The winners were announced at the graduation ceremony of the 2016 NGL cohort, held Aug. 30 at the McCain Institute in Washington, D.C. Since 2013, the NGL program has trained 44 leaders from 33 countries in values, ethics and character-driven leadership.
“We are extremely proud of the accomplishments of our 2016 cohort and have full confidence that they will take on the implementation phase of their Leadership Action Plans with great passion and determination,” said Ambassador Michael Polt, senior director. “We are also delighted to recognize our previous graduates Giorgi, Urmo and Karambu for the positive change they have already achieved. Exemplifying the spirit of character-driven leadership, each will use their Catalyst Grant awards to further create a lasting impact in their communities and beyond.”
Giorgi Akhmeteli, a member of the 2013 cohort, is the founder and chairman of the Georgian NGO Accessible Environment for Everyone, an organization that advocates the interests of persons with disabilities. Akhmeteli uses a wheelchair due to a spinal trauma, and through his Leadership Action Plan, he works with the Georgian Parliament on health care, rehabilitation and habilitation issues within the disabled Georgian community. Akhmeteli will use his Catalyst Grant to fund disability-awareness seminars at five Georgian universities.

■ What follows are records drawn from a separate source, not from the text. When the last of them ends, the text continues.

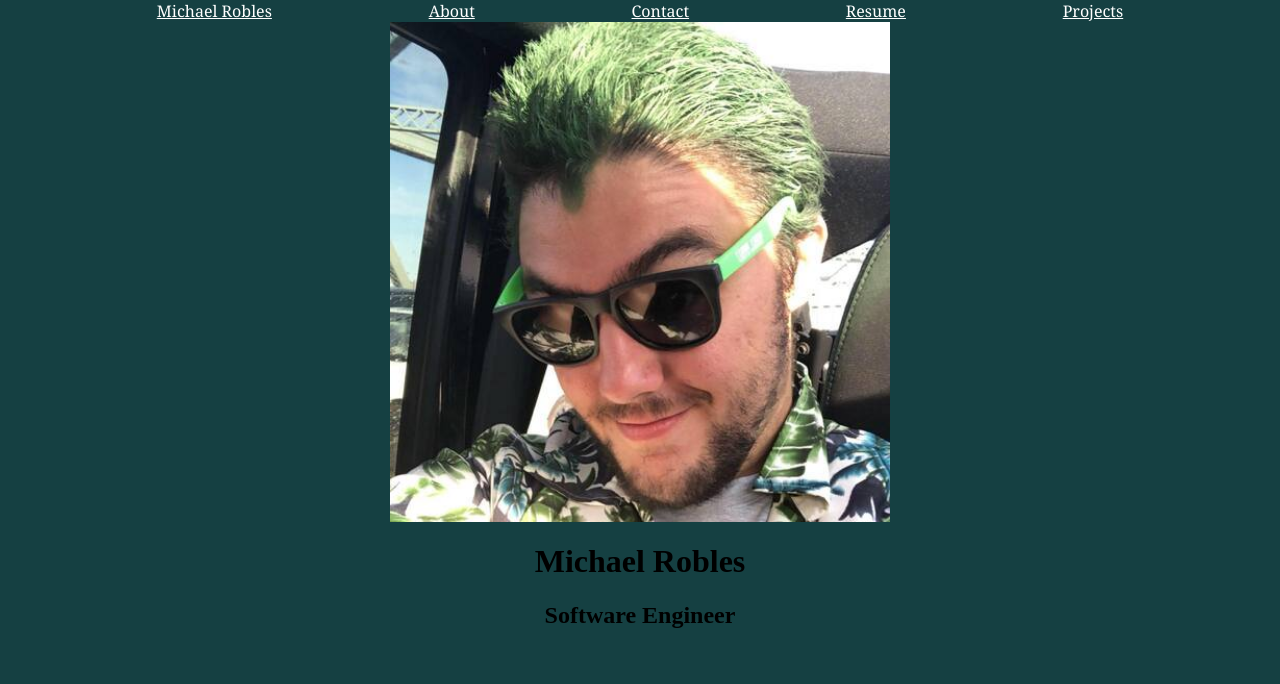
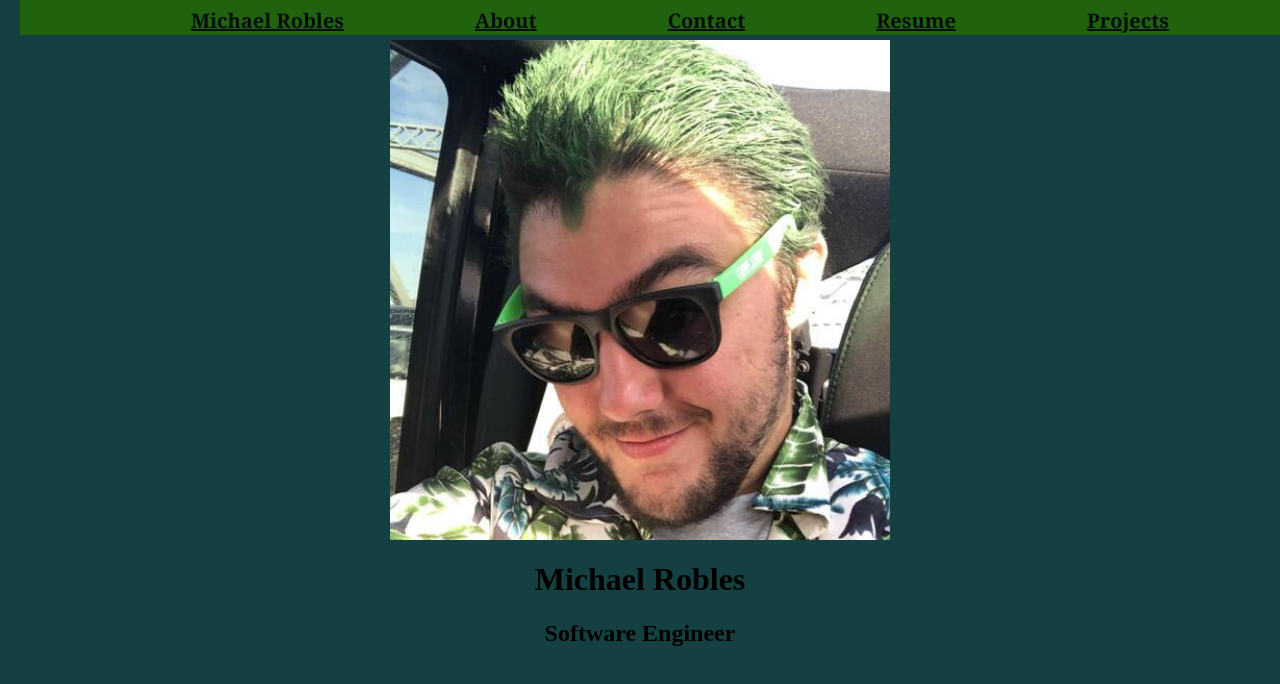
Before and after one commit to demonorez/portfolio-react, a React (Create React App) app: page / in a window 1280 px wide. Shown: the top 684 px of the page. Built offline with nearby package versions, Linux system fonts and the light colour scheme; a web font is replaced by a local one.

Commit message:
styling nav bar a bit

```diff
--- a/src/App.css
+++ b/src/App.css
@@ -1,4 +1,30 @@
+nav {
+  top: 0;
+  width: 100%;
+  height: 35px;
+  display: flex;
+  position: fixed;
+  background-color: #236b02;
+  opacity: 80%;
+  border-radius: 1px;
+}
+
+nav ul {
+  width: 100%;
+  display: flex;
+  list-style: none;
+  font-weight: bold;
+  align-items: center;
+  justify-content: space-evenly;
+  font-size: 20px;
+}
+
+a {
+  color: rgb(0, 0, 0);
+}
+
 body {
+  padding: 20px;
   background-color: #154042;
   font-family: Georgia, 'Times New Roman', Times, serif;
 }
@@ -26,17 +52,6 @@ h2 {
   }
 }
 
-.App-header {
-  background-color: #282c34;
-  min-height: 100vh;
-  display: flex;
-  flex-direction: column;
-  align-items: center;
-  justify-content: center;
-  font-size: calc(10px + 2vmin);
-  color: white;
-}
-
 .App-link {
   color: #61dafb;
 }
--- a/src/components/NavBar/Navbar.jsx
+++ b/src/components/NavBar/Navbar.jsx
@@ -1,14 +1,15 @@
 import { NavLink } from 'react-router-dom'
-import styles from './Navbar.module.css'
 
 const Navbar = () => {
   return (
-    <nav className={styles.nav}>
-      <NavLink className={styles.link} to={'/'}>Michael Robles</NavLink>
-      <NavLink className={styles.link} to={'/about'}>About</NavLink>
-      <NavLink className={styles.link} to={'/contact'}>Contact</NavLink>
-      <NavLink className={styles.link} to={'/resume'}>Resume</NavLink>
-      <NavLink className={styles.link} to={'/projects'}>Projects</NavLink>
+    <nav class='nav'>
+      <ul>
+        <li><NavLink class='link' to={'/'}>Michael Robles</NavLink></li>
+        <li><NavLink class='link' to={'/about'}>About</NavLink></li>
+        <li><NavLink class='link' to={'/contact'}>Contact</NavLink></li>
+        <li><NavLink class='link' to={'/resume'}>Resume</NavLink></li>
+        <li><NavLink class='link' to={'/projects'}>Projects</NavLink></li>
+      </ul>
     </nav>
   )
 }
--- a/src/components/NavBar/Navbar.module.css
+++ /dev/null
@@ -1,8 +0,0 @@
-.link {
-  color: #ffffff;
-}
-
-.nav {
-  display: flex;
-  justify-content: space-evenly;
-}
--- a/src/components/Pages/Landing/Landing.jsx
+++ b/src/components/Pages/Landing/Landing.jsx
@@ -3,7 +3,7 @@ const Landing = () => {
     <>
     <body>
       <div class='img'>
-        <img src={'/Mike.jpg'} />
+        <img src={'/Mike.jpg'} alt='Mikes profile'/>
       </div>
       <div>
         <h1 class='h1'>Michael Robles</h1>
```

In Tbilisi, Georgia, Next Generation Leader Giorgi Akhmeteli advocates for disability rights. Courtesy photo
Urmo Kübar, a member of the 2014 cohort, is an experienced civil society leader in Estonia. He is dedicated to promoting more civic activism and social action, building a supportive environment for civil society organizations and strengthening their capacity. His Leadership Action Plan is to establish a venture philanthropy foundation in Estonia to support non-profit organizations that make a difference in people’s lives. As the Civil Society advisor to the president of Estonia, Kübar will use his Catalyst Grant to develop a website, the first of its kind in Estonia, that will catalyze philanthropic engagement and turn Estonians into more active and impactful financial contributors.
Civic activist Urmo Kübar (right) with Estonian President Kersti Kaljulaid. Courtesy photo
Karambu Ringera, a member of the 2015 cohort, is the founder and president of International Peace Initiatives, an NGO that aims to create models of sustainable development and peace in Kenya. By implementing her Leadership Action Plan, she is building an advocacy agency for citizens and developing a leadership-training program to educate and train current and future leaders. Her work has received national attention in Kenya and has directly impacted 1,000 people. Ringera will use her Catalyst Grant to support leadership workshops across Kenya.
Karambu Ringera (left) shares her perspective with students in Kenya. Courtesy photo
“I am honored to receive a Catalyst Grant from the McCain Institute’s Next Generation Leaders program,” said Ringera. “Through the NGL program, I have been able to not only deepen my commitment to driving positive change in Kenya, but I have also learned to lead more effectively through trainings and networking with other leaders. I plan to use the Catalyst Grant to host leadership workshops in five regions of Kenya and throughout other countries in the region as I continue to expand the impact of my Leadership Action Plan, which is focused on building citizen agency to impact policy in Kenya.”